Men under authority, like the Centurion in Matthew 8: 5 – 13; Luke 7: 1 – 10, in the exercise of the onerous responsibilities of their office often find themselves caught between the devil and the deep blue sea. That must have been the situation the police officer, widely adjudged to have acted rudely to the Lagos State Gov. Babajide Sanwo-Olu, found himself in last week. Again, the Yoruba have a proverb: “Oba ran ni n’ise; ise Oba di jije, sugbon odo Oba kun” The king sends his messenger on an errand that must be quickly delivered; unfortunately, Oba river (that transverses the road) overflows its banks and cannot be negotiated. Such a catch-22 situation! The police officer in question made his choice: he delivered the slave’s errand he was sent like a proper slave. He took the side of his Abuja masters – where his bread, presumably, is buttered. For his “performance”, he could get some dough, a slap on the back and promotion may smile on him pretty soon – as it reportedly happened to the butchers of #ENDSARS youths at the Lekki toll gate in 2020! But since the officer is said to be Yoruba, he could have acted differently had he considered the totality of his people’s wise sayings quoted above. Many present-day Yoruba youths, even adults, are no longer conversant with their roots – its traditions, culture, proverbs, nuances and, above all, its Omoluabi ethos. A Yoruba Omoluabi does not identify his father’s house with his left finger. The Yoruba have a name for any such errant child.

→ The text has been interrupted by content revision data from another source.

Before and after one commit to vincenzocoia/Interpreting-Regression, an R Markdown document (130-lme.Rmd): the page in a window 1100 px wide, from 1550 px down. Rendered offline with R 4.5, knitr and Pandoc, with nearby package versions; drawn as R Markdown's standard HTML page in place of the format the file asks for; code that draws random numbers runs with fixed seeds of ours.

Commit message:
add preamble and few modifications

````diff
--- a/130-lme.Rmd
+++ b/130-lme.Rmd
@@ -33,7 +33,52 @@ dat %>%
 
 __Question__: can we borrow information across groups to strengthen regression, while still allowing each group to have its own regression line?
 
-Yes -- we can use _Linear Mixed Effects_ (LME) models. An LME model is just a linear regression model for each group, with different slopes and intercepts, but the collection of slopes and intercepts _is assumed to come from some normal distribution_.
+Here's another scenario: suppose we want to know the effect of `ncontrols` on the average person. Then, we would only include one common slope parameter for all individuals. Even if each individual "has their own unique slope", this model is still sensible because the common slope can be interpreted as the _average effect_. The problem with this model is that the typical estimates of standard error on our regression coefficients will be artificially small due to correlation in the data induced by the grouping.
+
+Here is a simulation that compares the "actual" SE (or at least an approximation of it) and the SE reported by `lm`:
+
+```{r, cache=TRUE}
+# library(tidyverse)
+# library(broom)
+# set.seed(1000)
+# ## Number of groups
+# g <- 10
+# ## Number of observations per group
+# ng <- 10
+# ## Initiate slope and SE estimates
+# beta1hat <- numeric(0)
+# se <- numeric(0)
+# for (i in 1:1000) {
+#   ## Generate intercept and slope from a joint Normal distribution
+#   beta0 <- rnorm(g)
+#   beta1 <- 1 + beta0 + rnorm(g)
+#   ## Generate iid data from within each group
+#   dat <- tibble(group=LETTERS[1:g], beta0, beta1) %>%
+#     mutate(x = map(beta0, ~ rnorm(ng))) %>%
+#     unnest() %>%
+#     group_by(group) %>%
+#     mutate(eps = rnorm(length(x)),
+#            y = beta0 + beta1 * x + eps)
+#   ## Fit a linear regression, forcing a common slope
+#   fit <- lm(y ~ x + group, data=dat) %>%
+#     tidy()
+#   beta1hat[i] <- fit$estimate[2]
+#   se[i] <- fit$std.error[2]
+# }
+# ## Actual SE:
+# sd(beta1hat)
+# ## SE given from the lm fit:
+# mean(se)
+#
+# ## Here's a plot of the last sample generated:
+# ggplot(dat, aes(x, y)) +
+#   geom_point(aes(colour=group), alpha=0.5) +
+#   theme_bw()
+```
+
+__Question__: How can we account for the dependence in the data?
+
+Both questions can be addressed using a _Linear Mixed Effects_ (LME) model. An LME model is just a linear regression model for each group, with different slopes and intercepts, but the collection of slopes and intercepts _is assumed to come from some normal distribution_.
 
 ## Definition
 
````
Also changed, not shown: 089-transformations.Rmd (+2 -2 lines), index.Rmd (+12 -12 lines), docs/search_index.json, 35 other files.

In line with another Yoruba proverb; you need not belabour yourself searching for the insects (kokoro) devouring the vegetables as they lurk right within the stems of the vegetables. The Yoruba have always been the enemies of one another: The enemy within (ota ile) that opens the door for the enemy without (ota ode); and the death within (iku ile) that allows the death from outside (iku ode) to strike. The crisis that unhinged Obafemi Awolowo and his Action Group party in the then Western Region was engineered by Awo’s very close acolytes (SL Akintola, Remi Fani-Kayode, et al). It was a Yoruba judge (George Sodeinde Sowemimo) that sent Awo to prison. The military Head of State (Olusegun Obasanjo) who said the best candidate might not win the 1979 presidential election is, well, presumptive Yoruba. The same man it was who went to South Africa to declare that MKO Abiola, winner of the June 12, 1993 presidential election judged the freest and fairest in the history of the country, was not the Messiah the country needed. MKO, when he started his Concord group of newspapers in 1980, reportedly gave it just one charge: Stand between Awo and his presidential ambition! The Mr. Twelve Two-Thirds (Richard Osuolale Abimbola Akinjide) who provided the legal jargons that justified Shehu Shagari’s 1979 election victory was Yoruba; the Chief Justice of the Federation who presided over Awo’s petition at the apex court (Atanda Fatai Williams) was Yoruba and the man who hilariously handed power over to Shagari is Yoruba. Two prominent Yoruba sons (Justice Akinola Aguda and Dr. Tai Solarin) played prominent roles in the movement of the Federal capital from Lagos to Abuja. We have only Aguda House, which houses the vice-president, to show for it! The promise that Lagos would be given a “special status” remains a pipe-dream! Yet, a presumptive Yoruba man was president for eight years and another Yoruba man has been National Leader of the ruling party since 2015; none of them deemed it fit to help Lagos redeem that pledge. The man who, as president, could have helped Lagos but chose, instead, to make more troubles for it, in the manner of pervert Rehoboam, biblical King Solomon’s son ((2 Chronicles 10: 1 – 11), is Yoruba. Yoruba land, and history, is dense with the selfishness of one Yoruba person against another; and of the wickedness of Yoruba leaders against the entire Yoruba race itself.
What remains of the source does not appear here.